• [ASSIGNMENT]
The task calls for the lines from the start of the entries below through the line with "docs: 同步用户审核后的 README 基准版本", given again verbatim, with every picture dropped.

⁂

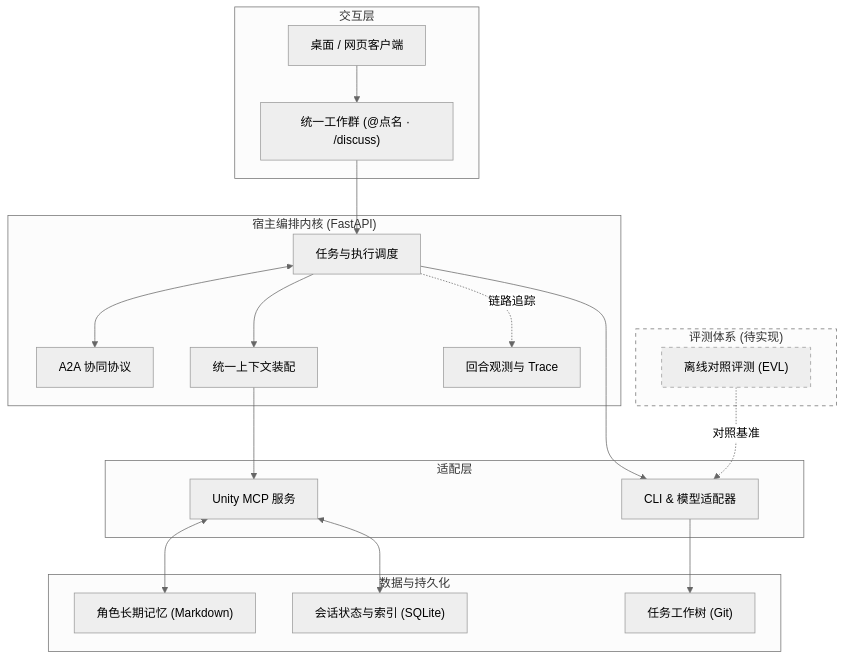
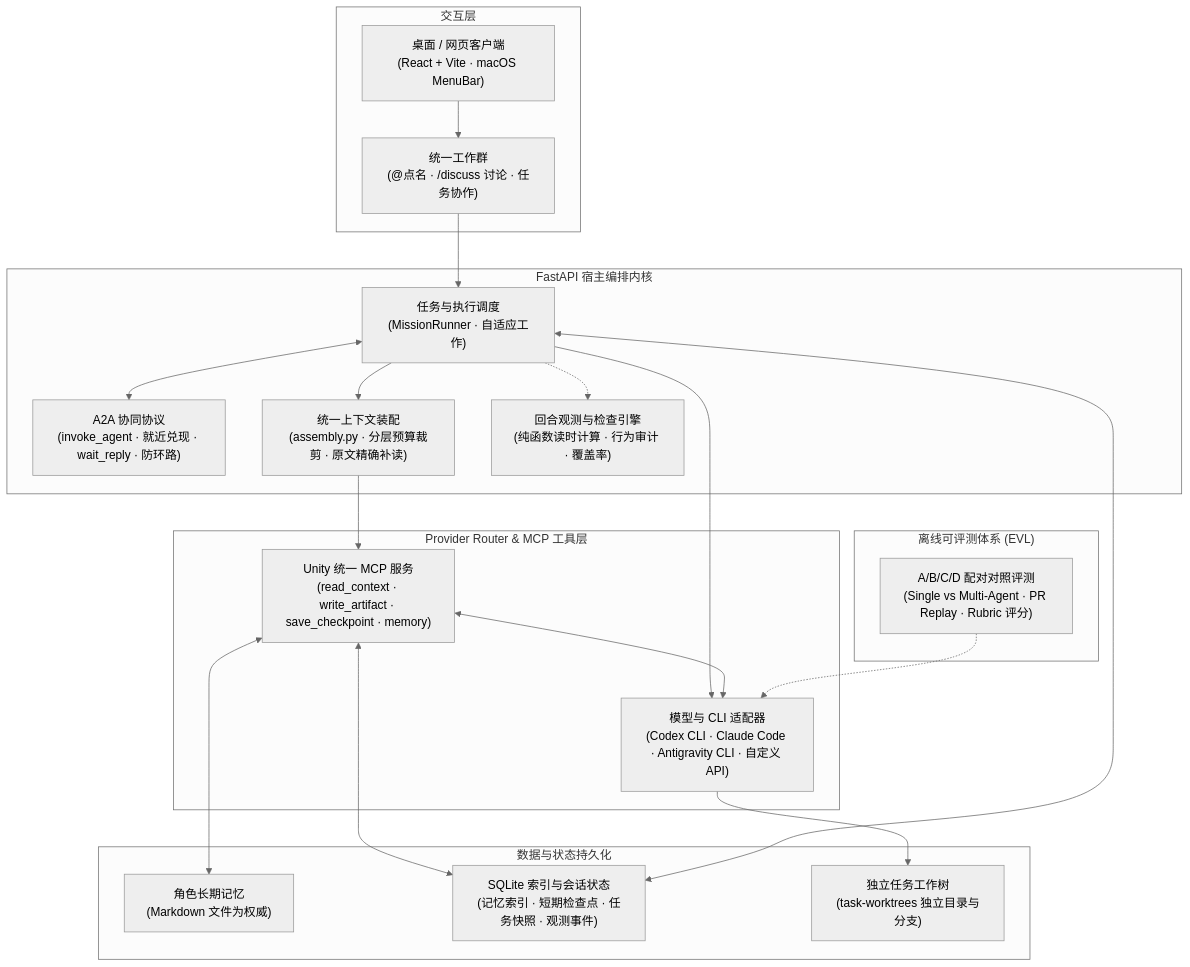
One commit to Buaixihongshi/Unity changed the diagram in README.md. Above: the diagram before and after it, drawn with Mermaid (neutral theme). The commit also changed other lines of this file, not shown here.

Commit message:
docs: 同步用户审核后的 README 基准版本
- 架构图补全各层技术栈与核心模块细节，EVL 评测恢复实线框
- 进度板将 EVL 对照实验框架与基准题集标为已完成，PR 回放评测保持施工中
- 精简正文中的个人叙述段落与未规划项，修剪多余说明

````diff
--- a/README.md
+++ b/README.md
@@ -39,46 +37,45 @@
 ```mermaid
 flowchart TD
     subgraph Client["交互层"]
-        UI["桌面 / 网页客户端"]
-        Room["统一工作群 (@点名 · /discuss)"]
+        UI["桌面 / 网页客户端<br/>(React + Vite · macOS MenuBar)"]
+        Room["统一工作群<br/>(@点名 · /discuss 讨论 · 任务协作)"]
         UI --> Room
     end
 
-    subgraph Host["宿主编排内核 (FastAPI)"]
-        Orchestrator["任务与执行调度"]
-        A2A["A2A 协同协议"]
-        Context["统一上下文装配"]
-        Trace["回合观测与 Trace"]
+    subgraph Host["FastAPI 宿主编排内核"]
+        Orchestrator["任务与执行调度<br/>(MissionRunner · 自适应工作)"]
+        A2A["A2A 协同协议<br/>(invoke_agent · 就近兑现 · wait_reply · 防环路)"]
+        Context["统一上下文装配<br/>(assembly.py · 分层预算裁剪 · 原文精确补读)"]
+        ObservabilityEngine["回合观测与检查引擎<br/>(纯函数读时计算 · 行为审计 · 覆盖率)"]
 
         Room --> Orchestrator
         Orchestrator <--> A2A
         Orchestrator --> Context
-        Orchestrator -. 链路追踪 .-> Trace
+        Orchestrator -.-> ObservabilityEngine
     end
 
-    subgraph Adapters["适配层"]
-        MCP["Unity MCP 服务"]
-        Providers["CLI & 模型适配器"]
+    subgraph Adapters["Provider Router & MCP 工具层"]
+        MCP["Unity 统一 MCP 服务<br/>(read_context · write_artifact · save_checkpoint · memory)"]
+        Providers["模型与 CLI 适配器<br/>(Codex CLI · Claude Code · Antigravity CLI · 自定义 API)"]
 
         Context --> MCP
         Orchestrator --> Providers
+        MCP <--> Providers
     end
 
-    subgraph Storage["数据与持久化"]
-        MemFile["角色长期记忆 (Markdown)"]
-        DB["会话状态与索引 (SQLite)"]
-        Worktrees["任务工作树 (Git)"]
+    subgraph Storage["数据与状态持久化"]
+        MemFile["角色长期记忆<br/>(Markdown 文件为权威)"]
+        DB["SQLite 索引与会话状态<br/>(记忆索引 · 短期检查点 · 任务快照 · 观测事件)"]
+        Worktrees["独立任务工作树<br/>(task-worktrees 独立目录与分支)"]
 
         MCP <--> MemFile
         MCP <--> DB
+        Orchestrator <--> DB
         Providers --> Worktrees
     end
 
-    subgraph EvalSystem["评测体系 (待实现)"]
-        EVL["离线对照评测 (EVL)"]
-        EVL -. 对照基准 .-> Providers
+    subgraph EvalSystem["离线可评测体系 (EVL)"]
+        EvalRunner["A/B/C/D 配对对照评测<br/>(Single vs Multi-Agent · PR Replay · Rubric 评分)"]
+        EvalRunner -.-> Providers
     end
-
-    style EvalSystem stroke-dasharray: 5 5
-    style EVL stroke-dasharray: 5 5
 ```
````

⁂

• [RESULT]
One commit to Buaixihongshi/Unity changed the diagram in README.md. Above: the diagram before and after it, drawn with Mermaid (neutral theme). The commit also changed other lines of this file, not shown here.

Commit message:
docs: 同步用户审核后的 README 基准版本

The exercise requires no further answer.